What is needed is the full set of records, word for word, with no pictures.

Stored records:
■ ■ ■ ■ ■

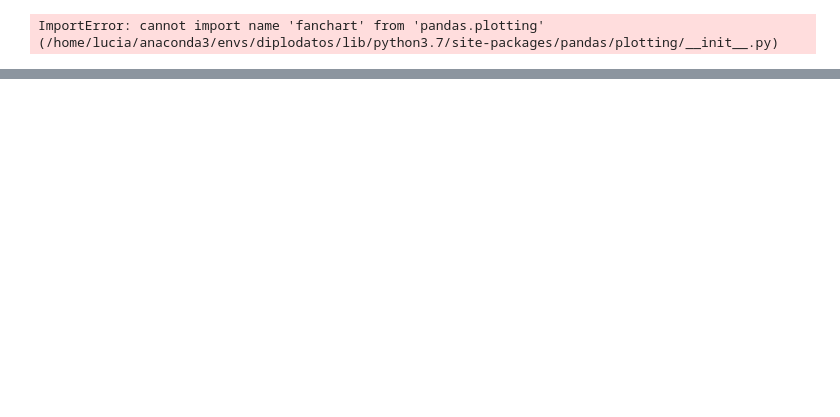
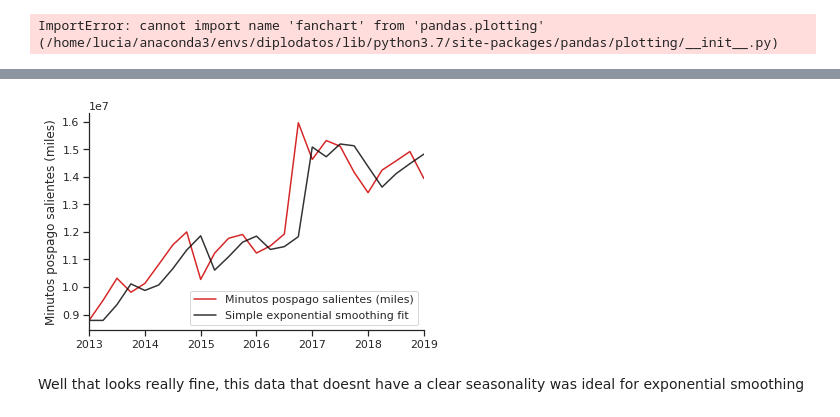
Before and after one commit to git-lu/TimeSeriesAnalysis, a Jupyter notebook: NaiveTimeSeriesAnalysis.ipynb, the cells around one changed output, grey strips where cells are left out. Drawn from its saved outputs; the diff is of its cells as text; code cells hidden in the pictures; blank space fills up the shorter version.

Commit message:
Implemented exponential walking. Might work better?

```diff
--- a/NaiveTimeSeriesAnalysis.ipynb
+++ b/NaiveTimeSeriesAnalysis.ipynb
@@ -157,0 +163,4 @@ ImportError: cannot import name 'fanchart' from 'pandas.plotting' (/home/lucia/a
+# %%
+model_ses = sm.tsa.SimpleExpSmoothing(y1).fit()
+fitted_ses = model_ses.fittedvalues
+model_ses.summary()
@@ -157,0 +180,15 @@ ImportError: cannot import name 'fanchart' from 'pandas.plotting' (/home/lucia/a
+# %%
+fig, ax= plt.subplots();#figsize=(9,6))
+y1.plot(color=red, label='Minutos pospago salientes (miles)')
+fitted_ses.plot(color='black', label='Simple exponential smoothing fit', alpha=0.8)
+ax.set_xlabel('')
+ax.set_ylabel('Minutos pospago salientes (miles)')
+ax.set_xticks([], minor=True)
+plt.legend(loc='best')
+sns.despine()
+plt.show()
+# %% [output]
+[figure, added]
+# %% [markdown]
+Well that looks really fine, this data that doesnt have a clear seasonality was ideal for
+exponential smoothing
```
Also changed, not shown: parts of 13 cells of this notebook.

■ ■ ■ ■ ■

Output for this task:
Before and after one commit to git-lu/TimeSeriesAnalysis, a Jupyter notebook: NaiveTimeSeriesAnalysis.ipynb, the cells around one changed output, grey strips where cells are left out. Drawn from its saved outputs; the diff is of its cells as text; code cells hidden in the pictures; blank space fills up the shorter version.

Commit message:
Implemented exponential walking. Might work better?

```diff
--- a/NaiveTimeSeriesAnalysis.ipynb
+++ b/NaiveTimeSeriesAnalysis.ipynb
@@ -157,0 +163,4 @@ ImportError: cannot import name 'fanchart' from 'pandas.plotting' (/home/lucia/a
+# %%
+model_ses = sm.tsa.SimpleExpSmoothing(y1).fit()
+fitted_ses = model_ses.fittedvalues
+model_ses.summary()
@@ -157,0 +180,15 @@ ImportError: cannot import name 'fanchart' from 'pandas.plotting' (/home/lucia/a
+# %%
+fig, ax= plt.subplots();#figsize=(9,6))
+y1.plot(color=red, label='Minutos pospago salientes (miles)')
+fitted_ses.plot(color='black', label='Simple exponential smoothing fit', alpha=0.8)
+ax.set_xlabel('')
+ax.set_ylabel('Minutos pospago salientes (miles)')
+ax.set_xticks([], minor=True)
+plt.legend(loc='best')
+sns.despine()
+plt.show()
+# %% [output]
+[figure, added]
+# %% [markdown]
+Well that looks really fine, this data that doesnt have a clear seasonality was ideal for
+exponential smoothing
```
Also changed, not shown: parts of 13 cells of this notebook.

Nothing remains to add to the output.